According to a report by Mosen Ltd., a leader in this industry, the “greening” of tunnel ventilation is still in its infancy. The application consumes substantial power, sometimes several megawatts; in addition, governmental regulations often require tunnels beyond a certain length (for example, 300 meters) to have ventilation systems that disperse exhaust and control smoke in case of fire. As a result, tunnels need more ventilation capacity than what would be needed for day-to-day air quality. Continue reading
In a previous blog, I shared with you my excitement about the power of the adjoint solver technology for shape optimization from ANSYS. Since then I have been working tirelessly to make this remarkable technology even more capable. CFD engineers can now understand their designs better and can perform smart shape optimization, all for larger problems with richer physics thanks to the adjoint solver technology.

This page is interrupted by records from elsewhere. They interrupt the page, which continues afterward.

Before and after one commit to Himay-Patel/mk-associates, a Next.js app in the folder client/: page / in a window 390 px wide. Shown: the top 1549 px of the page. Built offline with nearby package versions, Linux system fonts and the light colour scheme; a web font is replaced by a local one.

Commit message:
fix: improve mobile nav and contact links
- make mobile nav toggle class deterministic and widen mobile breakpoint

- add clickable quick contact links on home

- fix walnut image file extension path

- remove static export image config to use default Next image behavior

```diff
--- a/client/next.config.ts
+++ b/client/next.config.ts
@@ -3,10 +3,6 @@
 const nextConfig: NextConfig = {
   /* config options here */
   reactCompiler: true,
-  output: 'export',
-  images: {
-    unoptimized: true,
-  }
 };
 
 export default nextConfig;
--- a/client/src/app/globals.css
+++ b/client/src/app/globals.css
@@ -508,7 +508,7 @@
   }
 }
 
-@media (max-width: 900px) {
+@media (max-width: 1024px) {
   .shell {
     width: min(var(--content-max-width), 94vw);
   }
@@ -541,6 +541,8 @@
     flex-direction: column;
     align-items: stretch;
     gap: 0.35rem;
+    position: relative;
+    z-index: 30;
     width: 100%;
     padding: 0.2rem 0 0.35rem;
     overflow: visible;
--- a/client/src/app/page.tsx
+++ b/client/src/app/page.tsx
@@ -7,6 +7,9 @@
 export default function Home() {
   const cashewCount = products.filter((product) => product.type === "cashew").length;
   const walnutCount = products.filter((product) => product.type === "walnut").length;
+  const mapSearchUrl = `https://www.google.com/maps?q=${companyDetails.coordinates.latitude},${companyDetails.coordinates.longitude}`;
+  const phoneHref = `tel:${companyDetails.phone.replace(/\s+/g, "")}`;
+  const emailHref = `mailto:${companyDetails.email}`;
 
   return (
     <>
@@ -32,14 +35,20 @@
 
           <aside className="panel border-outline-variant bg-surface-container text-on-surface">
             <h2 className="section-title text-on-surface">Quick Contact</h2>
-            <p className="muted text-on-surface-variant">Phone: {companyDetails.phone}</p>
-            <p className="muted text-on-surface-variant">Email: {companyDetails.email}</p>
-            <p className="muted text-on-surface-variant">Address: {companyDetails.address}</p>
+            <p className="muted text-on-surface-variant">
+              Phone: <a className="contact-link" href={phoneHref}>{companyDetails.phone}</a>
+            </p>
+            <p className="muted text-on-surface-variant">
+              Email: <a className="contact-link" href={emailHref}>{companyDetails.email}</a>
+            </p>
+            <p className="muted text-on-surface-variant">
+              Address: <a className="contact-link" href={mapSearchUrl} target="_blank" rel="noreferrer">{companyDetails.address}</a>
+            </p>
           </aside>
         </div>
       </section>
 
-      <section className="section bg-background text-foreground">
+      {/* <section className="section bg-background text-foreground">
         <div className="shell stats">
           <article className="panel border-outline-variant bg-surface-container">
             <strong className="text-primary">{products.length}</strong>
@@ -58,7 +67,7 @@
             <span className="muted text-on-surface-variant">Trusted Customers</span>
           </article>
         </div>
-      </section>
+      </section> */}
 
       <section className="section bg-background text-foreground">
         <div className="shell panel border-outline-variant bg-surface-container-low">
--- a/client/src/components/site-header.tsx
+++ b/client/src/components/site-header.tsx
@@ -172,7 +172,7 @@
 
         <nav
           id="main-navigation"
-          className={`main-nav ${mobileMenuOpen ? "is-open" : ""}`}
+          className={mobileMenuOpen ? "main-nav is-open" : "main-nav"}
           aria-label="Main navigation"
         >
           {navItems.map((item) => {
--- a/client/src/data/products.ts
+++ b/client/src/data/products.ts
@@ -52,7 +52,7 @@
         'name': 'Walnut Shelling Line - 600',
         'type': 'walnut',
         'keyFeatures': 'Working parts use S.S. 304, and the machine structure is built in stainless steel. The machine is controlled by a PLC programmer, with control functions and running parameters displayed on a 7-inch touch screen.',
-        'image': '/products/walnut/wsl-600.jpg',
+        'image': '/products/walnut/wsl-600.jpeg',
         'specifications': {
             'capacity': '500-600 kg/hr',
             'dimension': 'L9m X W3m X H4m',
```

My numerous interactions with people from all around the world confirmed what I knew: the adjoint solver technology is powerful and has the capability to enable a sea-change in the fluid design process. The technology is already having a positive disruptive impact on design, especially among the early adopters. Products are being improved. Established concepts about some types of fluid systems and how they function have been overturned. New manufacturing procedures are being attempted in order to produce the shapes indicated by the adjoint.
When I first encountered adjoint methods as a post-doctoral researcher at NASA, I could see that there was enormous potential in this approach. It was only after joining Fluent, and subsequently ANSYS, that the time was right to develop an adjoint solver for anyone using simulation, not just for those using in-house codes. Given that there were many, many users of ANSYS computational fluid dynamics simulation tools, there was a clear opportunity to deploy this technology globally and impact the design process positively for a lot of organizations. This compelled our adjoint solver project team to overcome some of the significant technical challenges in developing this technology. It was a tough road, but the results have made it all worthwhile.
The adjoint solver calculates sensitivity information for a fluid system. The flow problem is solved in the usual manner. Then the user selects some measure of performance of the system as being of particular interest. The drag or downforce on a car and pressure drop in an internal flow system are common examples. The adjoint solver is run in a manner quite similar to the flow solver. A wide variety of sensitivity data is generated, including the sensitivity of the result of interest to the geometric shape of the system. For many people this type of result needs to be seen to be believed, at which point disbelief turns to delight. Continue reading